Contributor:Tony Smith / Alamy Stock Photo
File size:51.7 MB (1.7 MB Compressed download)
Releases:Model - no | Property - noDo I need a release?
Dimensions:5472 x 3300 px | 46.3 x 27.9 cm | 18.2 x 11 inches | 300dpi
Date taken:11 August 2022
Location:Cocoa House, Pillory Street, Nantwich, Cheshire, England, UK, CW5 5BL
In 1878 a committee was set up in Nantwich ‘to consider the establishment of a cocoa house or rooms as an alternative to the beerhouse’. At that time, there were about 45 inns, alehouses and beerhouses in the town. In Pillory Street there were nine! The Three Cups Cocoa House was opened on 26th of December 1878 in the former showrooms and workshop of Price & Wilding, formerly Groucott, Price & Wilding. This was on the west side of Pillory Street. The report of the opening ceremony takes a whole column in small print in the Nantwich Guardian of December 28th, 1878. The Rev. F.G. Blackburne was chairman of the company set up to create ‘The Three Cups’. Eight hundred and ninety two £l shares had been bought. He explained the new amenity was for the benefit of all classes. For one halfpenny you could buy a cup of cocoa or coffee, for one penny, a cup of tea or a bowl of soup. You could also read the newspapers. So this new type of service was rather like the London coffee house of long ago and something like the new Public Libraries since 1850, but then Nantwich did not have one. In 1992 Nantwich Civic Society protested about the state of the main building on Pillory Street. There were broken windows on three sides. It was feared rain would cause further that deterioration, pests would invade and the building would become a health hazard. A second developer rescued the Cocoa House in 1992/3 and two businesses began in 1993. Further restoration took place on the buildings in the yard. Three of these became businesses by the end of 1993. Living accommodation was also made available on the upper floors. Part of the yard forming the passage from Pillory Street to Hospital Street was paved, flower beds, lamp standards and litter bins provided.

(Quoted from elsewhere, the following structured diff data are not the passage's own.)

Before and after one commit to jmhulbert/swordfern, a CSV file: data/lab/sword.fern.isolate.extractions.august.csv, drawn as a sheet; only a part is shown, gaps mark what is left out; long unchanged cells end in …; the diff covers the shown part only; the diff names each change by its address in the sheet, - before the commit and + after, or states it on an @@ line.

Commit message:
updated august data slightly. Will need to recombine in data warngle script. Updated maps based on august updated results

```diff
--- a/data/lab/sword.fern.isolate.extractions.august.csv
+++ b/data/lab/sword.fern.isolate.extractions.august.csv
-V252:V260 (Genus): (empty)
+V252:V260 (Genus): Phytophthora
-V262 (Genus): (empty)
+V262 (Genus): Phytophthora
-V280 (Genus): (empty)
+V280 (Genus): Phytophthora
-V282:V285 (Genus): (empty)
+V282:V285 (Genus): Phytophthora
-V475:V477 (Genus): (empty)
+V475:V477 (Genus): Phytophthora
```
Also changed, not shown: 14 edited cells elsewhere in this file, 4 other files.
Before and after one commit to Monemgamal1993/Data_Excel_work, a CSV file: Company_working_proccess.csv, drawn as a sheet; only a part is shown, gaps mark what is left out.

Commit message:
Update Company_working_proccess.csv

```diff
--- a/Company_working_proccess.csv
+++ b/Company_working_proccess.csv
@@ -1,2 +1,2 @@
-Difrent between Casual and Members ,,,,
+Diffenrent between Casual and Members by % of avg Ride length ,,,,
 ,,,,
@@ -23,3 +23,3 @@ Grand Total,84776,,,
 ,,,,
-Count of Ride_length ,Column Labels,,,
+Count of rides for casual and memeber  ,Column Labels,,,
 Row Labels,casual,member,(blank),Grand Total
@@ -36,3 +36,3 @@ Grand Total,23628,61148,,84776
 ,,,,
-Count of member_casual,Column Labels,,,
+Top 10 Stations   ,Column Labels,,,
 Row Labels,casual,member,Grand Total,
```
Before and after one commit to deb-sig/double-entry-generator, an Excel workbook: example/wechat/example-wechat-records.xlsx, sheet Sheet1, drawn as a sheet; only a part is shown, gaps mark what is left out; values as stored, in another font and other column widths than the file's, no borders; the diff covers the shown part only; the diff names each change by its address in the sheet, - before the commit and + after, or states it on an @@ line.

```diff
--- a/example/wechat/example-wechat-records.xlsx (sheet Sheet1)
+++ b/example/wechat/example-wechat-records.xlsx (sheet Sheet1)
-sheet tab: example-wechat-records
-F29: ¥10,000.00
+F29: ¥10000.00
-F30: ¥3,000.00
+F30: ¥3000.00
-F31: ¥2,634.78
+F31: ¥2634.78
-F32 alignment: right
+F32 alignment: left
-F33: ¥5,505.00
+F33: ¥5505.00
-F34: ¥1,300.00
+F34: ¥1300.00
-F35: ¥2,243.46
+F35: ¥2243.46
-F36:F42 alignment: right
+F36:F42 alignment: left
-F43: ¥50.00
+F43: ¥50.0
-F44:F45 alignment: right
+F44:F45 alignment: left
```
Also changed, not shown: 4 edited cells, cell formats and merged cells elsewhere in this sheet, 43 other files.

The tall chimney of the ‘one-time cooper’s kiln has been preserved to form a central feature – as does the large metal archway reading COCOA YARD over the entrance from Hospital Street. Now, at the present time, more development